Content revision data
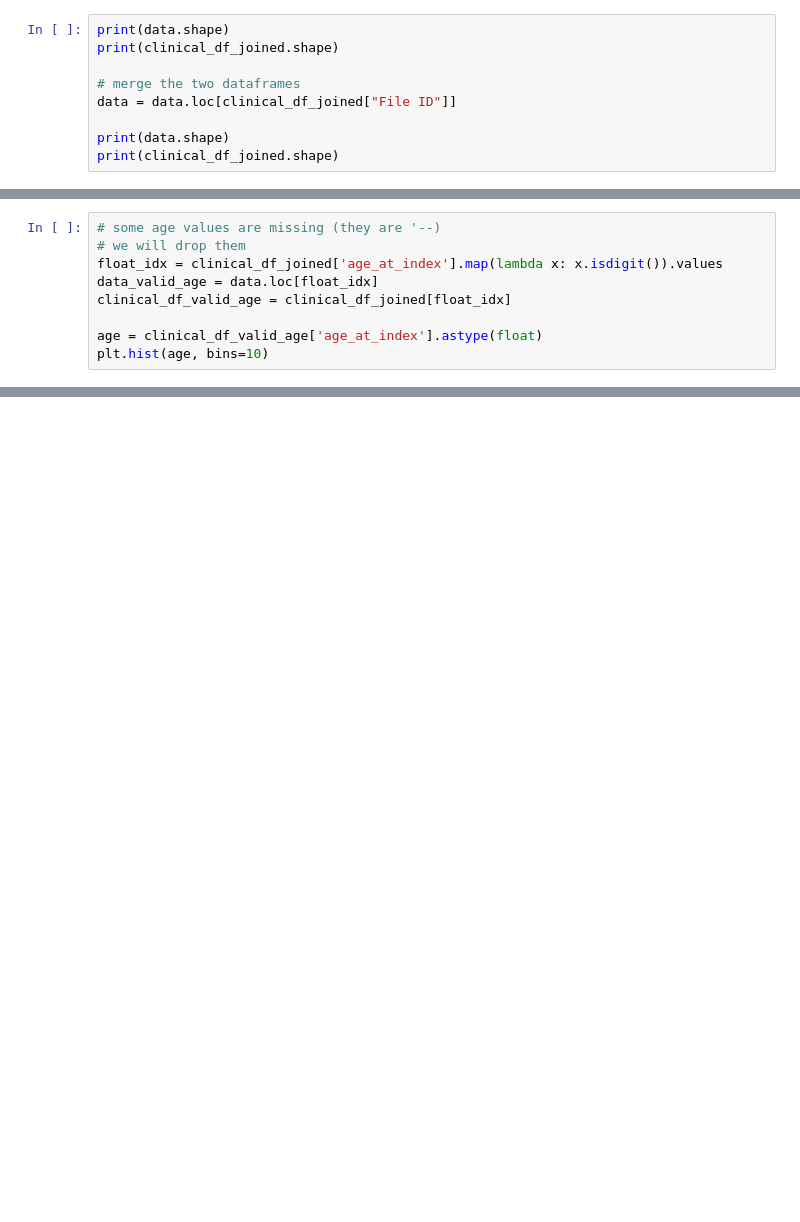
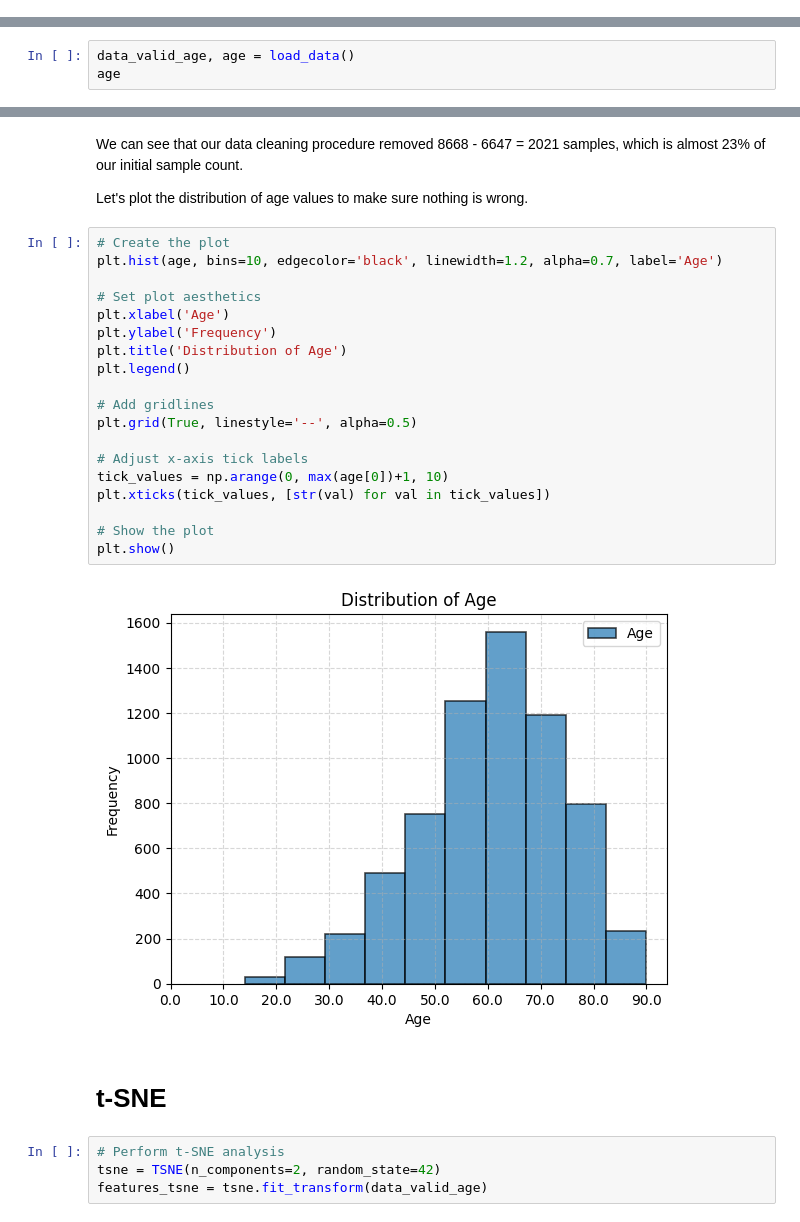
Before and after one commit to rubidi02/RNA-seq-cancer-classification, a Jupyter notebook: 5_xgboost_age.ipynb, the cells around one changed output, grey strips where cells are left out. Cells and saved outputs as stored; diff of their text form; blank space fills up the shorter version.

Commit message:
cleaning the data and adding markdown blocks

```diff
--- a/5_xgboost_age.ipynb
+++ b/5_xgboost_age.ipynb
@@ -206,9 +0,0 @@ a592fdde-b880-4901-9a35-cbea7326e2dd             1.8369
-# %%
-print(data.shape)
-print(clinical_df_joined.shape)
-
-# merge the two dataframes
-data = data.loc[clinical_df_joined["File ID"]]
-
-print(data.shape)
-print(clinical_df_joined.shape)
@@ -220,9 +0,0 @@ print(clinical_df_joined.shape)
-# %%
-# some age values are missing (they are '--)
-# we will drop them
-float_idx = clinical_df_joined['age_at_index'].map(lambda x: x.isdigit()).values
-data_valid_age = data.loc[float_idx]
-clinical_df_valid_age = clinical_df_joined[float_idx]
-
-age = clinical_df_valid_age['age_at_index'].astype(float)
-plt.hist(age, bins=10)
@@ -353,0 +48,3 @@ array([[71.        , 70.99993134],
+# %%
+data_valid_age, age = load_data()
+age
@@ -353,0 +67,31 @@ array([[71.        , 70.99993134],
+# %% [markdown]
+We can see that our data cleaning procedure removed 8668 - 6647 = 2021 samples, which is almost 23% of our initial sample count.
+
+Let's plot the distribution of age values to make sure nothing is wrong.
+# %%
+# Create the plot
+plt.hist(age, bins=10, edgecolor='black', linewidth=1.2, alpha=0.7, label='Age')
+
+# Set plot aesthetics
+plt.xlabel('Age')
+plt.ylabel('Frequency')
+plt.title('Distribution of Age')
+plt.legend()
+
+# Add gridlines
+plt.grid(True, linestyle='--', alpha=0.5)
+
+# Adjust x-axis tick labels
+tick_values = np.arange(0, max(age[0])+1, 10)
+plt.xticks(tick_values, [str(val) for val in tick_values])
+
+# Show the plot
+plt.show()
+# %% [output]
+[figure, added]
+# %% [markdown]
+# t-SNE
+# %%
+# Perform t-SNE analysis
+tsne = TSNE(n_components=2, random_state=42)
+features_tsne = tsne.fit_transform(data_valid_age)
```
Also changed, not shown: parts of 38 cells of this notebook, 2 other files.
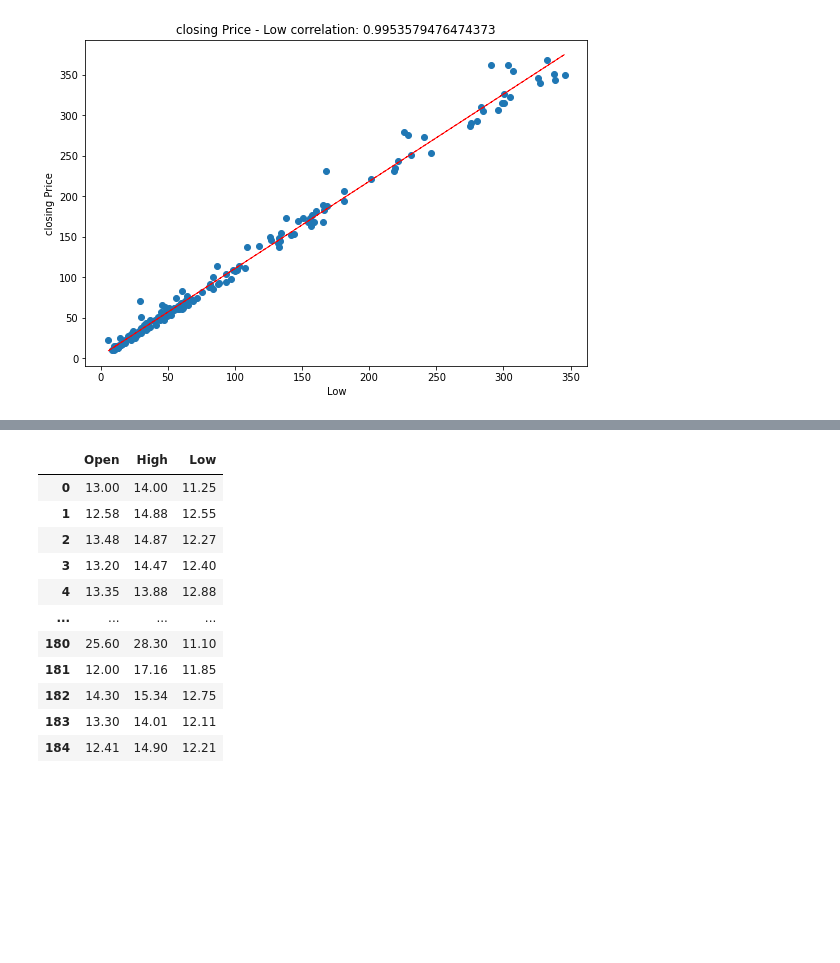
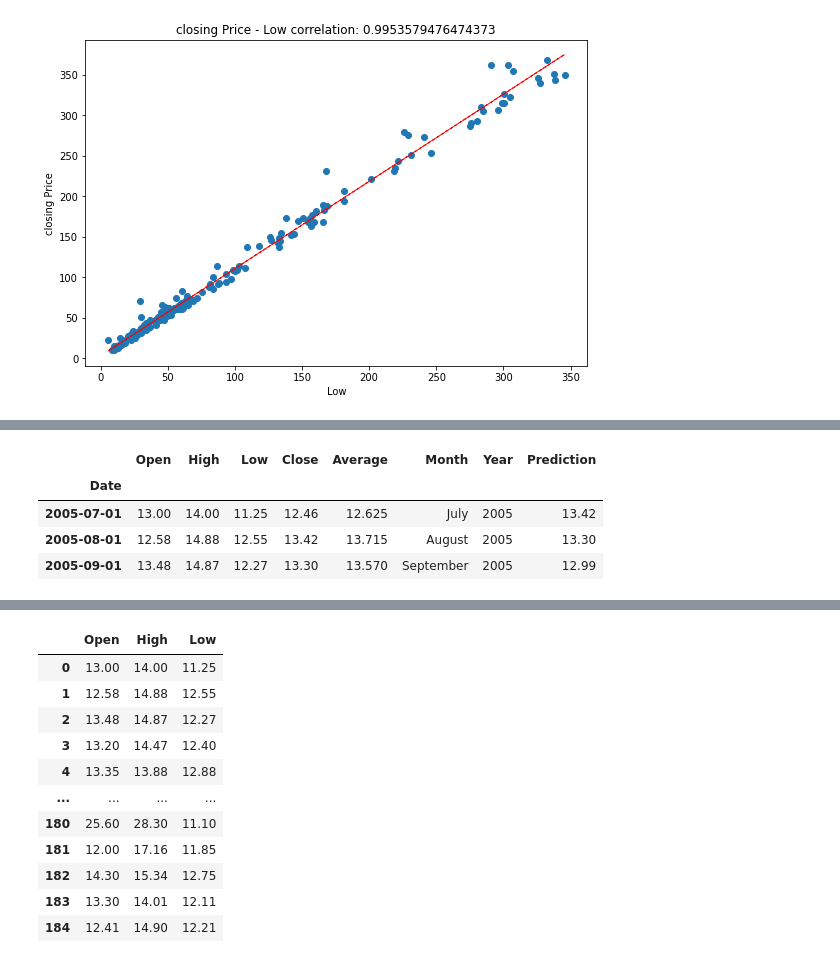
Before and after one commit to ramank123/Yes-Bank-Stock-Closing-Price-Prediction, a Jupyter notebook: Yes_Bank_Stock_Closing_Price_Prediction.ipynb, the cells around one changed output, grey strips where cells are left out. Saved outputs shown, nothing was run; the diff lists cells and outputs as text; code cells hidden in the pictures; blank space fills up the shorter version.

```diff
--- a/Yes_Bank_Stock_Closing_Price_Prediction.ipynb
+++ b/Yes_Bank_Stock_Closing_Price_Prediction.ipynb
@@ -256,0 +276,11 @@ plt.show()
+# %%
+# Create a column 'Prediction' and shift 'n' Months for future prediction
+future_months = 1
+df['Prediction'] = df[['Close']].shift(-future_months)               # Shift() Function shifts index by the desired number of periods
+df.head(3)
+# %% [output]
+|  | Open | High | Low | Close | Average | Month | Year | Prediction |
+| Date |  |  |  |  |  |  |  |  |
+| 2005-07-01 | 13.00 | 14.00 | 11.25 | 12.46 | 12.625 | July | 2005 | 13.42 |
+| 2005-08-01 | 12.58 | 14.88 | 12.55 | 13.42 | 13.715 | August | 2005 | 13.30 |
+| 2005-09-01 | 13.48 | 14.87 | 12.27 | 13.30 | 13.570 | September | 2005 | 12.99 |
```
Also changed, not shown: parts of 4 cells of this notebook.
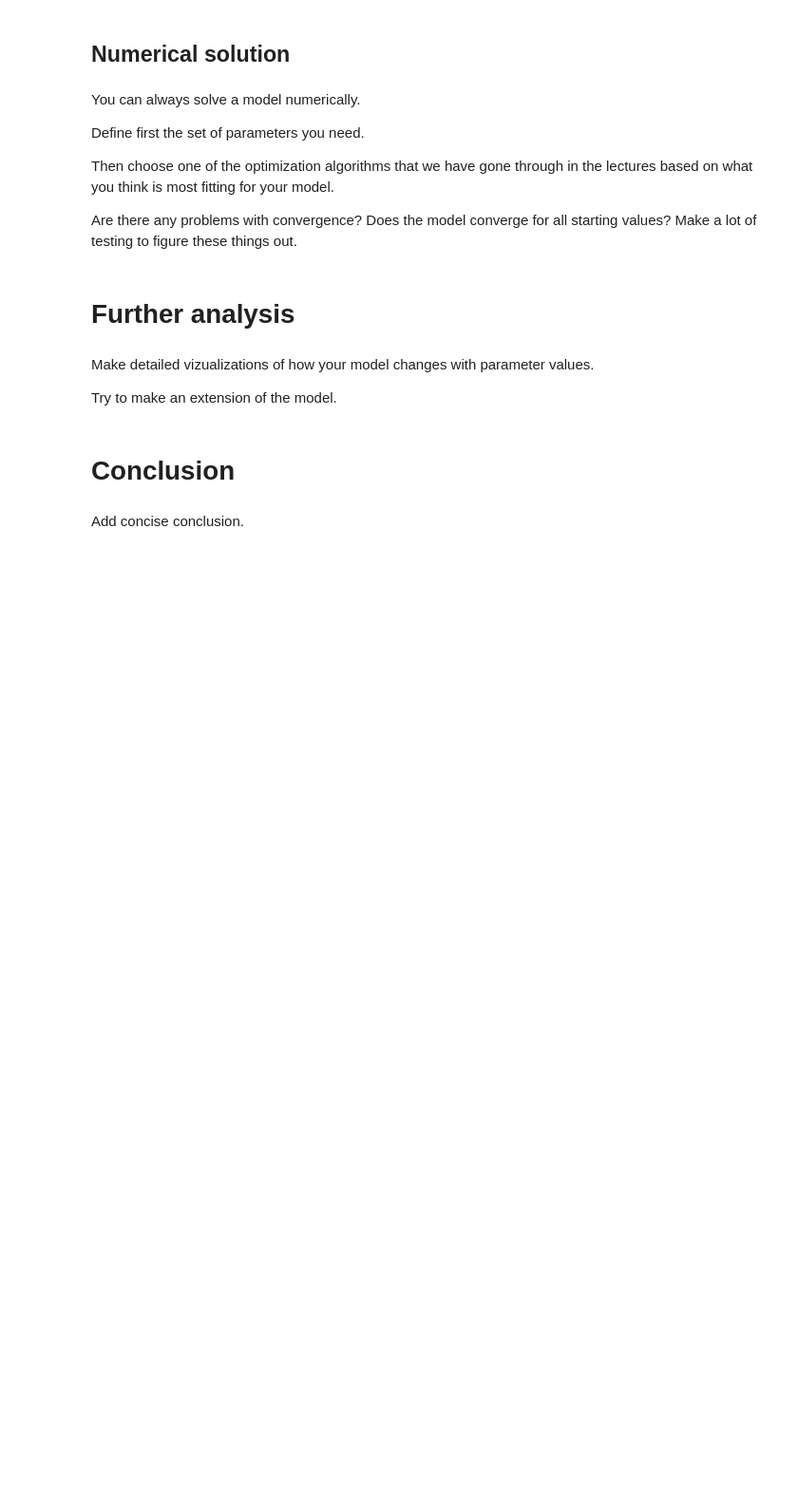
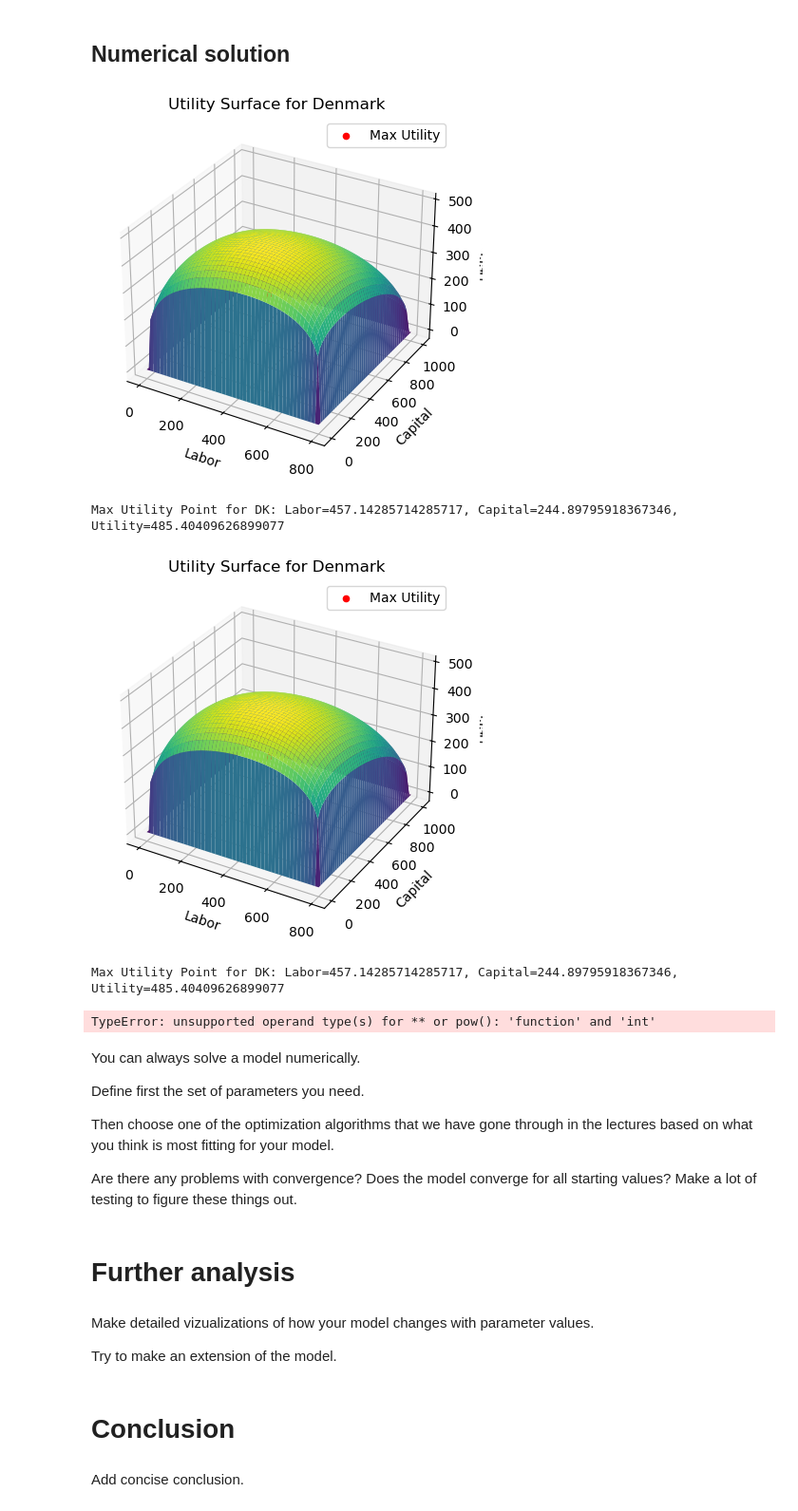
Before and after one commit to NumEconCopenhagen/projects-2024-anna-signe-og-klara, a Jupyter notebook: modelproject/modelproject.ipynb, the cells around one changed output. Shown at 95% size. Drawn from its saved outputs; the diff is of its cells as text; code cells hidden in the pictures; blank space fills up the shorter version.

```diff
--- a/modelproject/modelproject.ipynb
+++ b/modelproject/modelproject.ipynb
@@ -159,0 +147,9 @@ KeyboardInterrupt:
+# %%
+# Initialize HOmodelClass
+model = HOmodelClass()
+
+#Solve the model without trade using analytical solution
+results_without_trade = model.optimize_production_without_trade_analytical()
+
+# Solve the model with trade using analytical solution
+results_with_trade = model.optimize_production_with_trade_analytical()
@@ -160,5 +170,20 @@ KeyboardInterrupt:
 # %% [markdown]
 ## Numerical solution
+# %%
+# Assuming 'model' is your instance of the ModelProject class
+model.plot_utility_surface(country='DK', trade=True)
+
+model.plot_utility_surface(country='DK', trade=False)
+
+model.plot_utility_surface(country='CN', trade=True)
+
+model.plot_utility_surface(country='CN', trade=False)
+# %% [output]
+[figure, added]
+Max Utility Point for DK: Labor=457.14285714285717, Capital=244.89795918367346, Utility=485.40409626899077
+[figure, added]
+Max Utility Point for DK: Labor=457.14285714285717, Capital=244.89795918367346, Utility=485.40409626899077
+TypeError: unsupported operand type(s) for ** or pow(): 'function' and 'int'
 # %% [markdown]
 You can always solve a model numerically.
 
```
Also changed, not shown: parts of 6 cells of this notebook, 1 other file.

*Work to complete*
The copy must include every record exactly and none of the pictures.

*Answer to this problem*
Before and after one commit to rubidi02/RNA-seq-cancer-classification, a Jupyter notebook: 5_xgboost_age.ipynb, the cells around one changed output, grey strips where cells are left out. Cells and saved outputs as stored; diff of their text form; blank space fills up the shorter version.

Commit message:
cleaning the data and adding markdown blocks

```diff
--- a/5_xgboost_age.ipynb
+++ b/5_xgboost_age.ipynb
@@ -206,9 +0,0 @@ a592fdde-b880-4901-9a35-cbea7326e2dd             1.8369
-# %%
-print(data.shape)
-print(clinical_df_joined.shape)
-
-# merge the two dataframes
-data = data.loc[clinical_df_joined["File ID"]]
-
-print(data.shape)
-print(clinical_df_joined.shape)
@@ -220,9 +0,0 @@ print(clinical_df_joined.shape)
-# %%
-# some age values are missing (they are '--)
-# we will drop them
-float_idx = clinical_df_joined['age_at_index'].map(lambda x: x.isdigit()).values
-data_valid_age = data.loc[float_idx]
-clinical_df_valid_age = clinical_df_joined[float_idx]
-
-age = clinical_df_valid_age['age_at_index'].astype(float)
-plt.hist(age, bins=10)
@@ -353,0 +48,3 @@ array([[71.        , 70.99993134],
+# %%
+data_valid_age, age = load_data()
+age
@@ -353,0 +67,31 @@ array([[71.        , 70.99993134],
+# %% [markdown]
+We can see that our data cleaning procedure removed 8668 - 6647 = 2021 samples, which is almost 23% of our initial sample count.
+
+Let's plot the distribution of age values to make sure nothing is wrong.
+# %%
+# Create the plot
+plt.hist(age, bins=10, edgecolor='black', linewidth=1.2, alpha=0.7, label='Age')
+
+# Set plot aesthetics
+plt.xlabel('Age')
+plt.ylabel('Frequency')
+plt.title('Distribution of Age')
+plt.legend()
+
+# Add gridlines
+plt.grid(True, linestyle='--', alpha=0.5)
+
+# Adjust x-axis tick labels
+tick_values = np.arange(0, max(age[0])+1, 10)
+plt.xticks(tick_values, [str(val) for val in tick_values])
+
+# Show the plot
+plt.show()
+# %% [output]
+[figure, added]
+# %% [markdown]
+# t-SNE
+# %%
+# Perform t-SNE analysis
+tsne = TSNE(n_components=2, random_state=42)
+features_tsne = tsne.fit_transform(data_valid_age)
```
Also changed, not shown: parts of 38 cells of this notebook, 2 other files.
Before and after one commit to ramank123/Yes-Bank-Stock-Closing-Price-Prediction, a Jupyter notebook: Yes_Bank_Stock_Closing_Price_Prediction.ipynb, the cells around one changed output, grey strips where cells are left out. Saved outputs shown, nothing was run; the diff lists cells and outputs as text; code cells hidden in the pictures; blank space fills up the shorter version.

```diff
--- a/Yes_Bank_Stock_Closing_Price_Prediction.ipynb
+++ b/Yes_Bank_Stock_Closing_Price_Prediction.ipynb
@@ -256,0 +276,11 @@ plt.show()
+# %%
+# Create a column 'Prediction' and shift 'n' Months for future prediction
+future_months = 1
+df['Prediction'] = df[['Close']].shift(-future_months)               # Shift() Function shifts index by the desired number of periods
+df.head(3)
+# %% [output]
+|  | Open | High | Low | Close | Average | Month | Year | Prediction |
+| Date |  |  |  |  |  |  |  |  |
+| 2005-07-01 | 13.00 | 14.00 | 11.25 | 12.46 | 12.625 | July | 2005 | 13.42 |
+| 2005-08-01 | 12.58 | 14.88 | 12.55 | 13.42 | 13.715 | August | 2005 | 13.30 |
+| 2005-09-01 | 13.48 | 14.87 | 12.27 | 13.30 | 13.570 | September | 2005 | 12.99 |
```
Also changed, not shown: parts of 4 cells of this notebook.
Before and after one commit to NumEconCopenhagen/projects-2024-anna-signe-og-klara, a Jupyter notebook: modelproject/modelproject.ipynb, the cells around one changed output. Shown at 95% size. Drawn from its saved outputs; the diff is of its cells as text; code cells hidden in the pictures; blank space fills up the shorter version.

```diff
--- a/modelproject/modelproject.ipynb
+++ b/modelproject/modelproject.ipynb
@@ -159,0 +147,9 @@ KeyboardInterrupt:
+# %%
+# Initialize HOmodelClass
+model = HOmodelClass()
+
+#Solve the model without trade using analytical solution
+results_without_trade = model.optimize_production_without_trade_analytical()
+
+# Solve the model with trade using analytical solution
+results_with_trade = model.optimize_production_with_trade_analytical()
@@ -160,5 +170,20 @@ KeyboardInterrupt:
 # %% [markdown]
 ## Numerical solution
+# %%
+# Assuming 'model' is your instance of the ModelProject class
+model.plot_utility_surface(country='DK', trade=True)
+
+model.plot_utility_surface(country='DK', trade=False)
+
+model.plot_utility_surface(country='CN', trade=True)
+
+model.plot_utility_surface(country='CN', trade=False)
+# %% [output]
+[figure, added]
+Max Utility Point for DK: Labor=457.14285714285717, Capital=244.89795918367346, Utility=485.40409626899077
+[figure, added]
+Max Utility Point for DK: Labor=457.14285714285717, Capital=244.89795918367346, Utility=485.40409626899077
+TypeError: unsupported operand type(s) for ** or pow(): 'function' and 'int'
 # %% [markdown]
 You can always solve a model numerically.
 
```
Also changed, not shown: parts of 6 cells of this notebook, 1 other file.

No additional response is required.